Records from a dataset
= = =

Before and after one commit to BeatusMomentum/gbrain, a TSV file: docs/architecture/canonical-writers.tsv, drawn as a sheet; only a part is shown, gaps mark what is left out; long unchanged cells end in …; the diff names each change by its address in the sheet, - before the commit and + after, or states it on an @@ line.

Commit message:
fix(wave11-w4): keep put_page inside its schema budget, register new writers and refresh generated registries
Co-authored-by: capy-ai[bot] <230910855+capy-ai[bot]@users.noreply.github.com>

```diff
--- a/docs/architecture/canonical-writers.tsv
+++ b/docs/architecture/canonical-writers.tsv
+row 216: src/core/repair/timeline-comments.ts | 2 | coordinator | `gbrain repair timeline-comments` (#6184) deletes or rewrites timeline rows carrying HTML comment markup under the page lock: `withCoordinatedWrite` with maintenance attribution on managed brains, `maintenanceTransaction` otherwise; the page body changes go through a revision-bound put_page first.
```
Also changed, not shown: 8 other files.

= = =

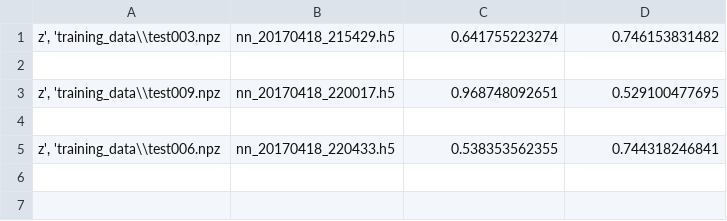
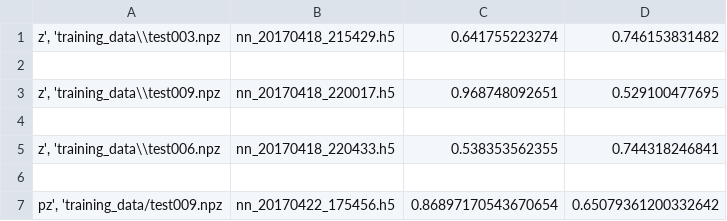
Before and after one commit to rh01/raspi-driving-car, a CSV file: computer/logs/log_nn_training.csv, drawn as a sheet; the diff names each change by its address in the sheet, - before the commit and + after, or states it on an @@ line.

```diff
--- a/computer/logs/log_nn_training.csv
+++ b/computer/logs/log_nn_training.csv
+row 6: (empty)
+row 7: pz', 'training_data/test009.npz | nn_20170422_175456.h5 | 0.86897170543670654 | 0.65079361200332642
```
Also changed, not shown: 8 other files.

= = =

* **TASK TO CARRY OUT**: Your reply is to repeat, unchanged, the lines above running from the one with "Before and after one commit to BeatusMomentum/gbrain, a" up to and including the one with "fix(wave11-w4): keep put_page".

* **ANSWER FOR THIS EXERCISE**:
Before and after one commit to BeatusMomentum/gbrain, a TSV file: docs/architecture/canonical-writers.tsv, drawn as a sheet; only a part is shown, gaps mark what is left out; long unchanged cells end in …; the diff names each change by its address in the sheet, - before the commit and + after, or states it on an @@ line.

Commit message:
fix(wave11-w4): keep put_page inside its schema budget, register new writers and refresh generated registries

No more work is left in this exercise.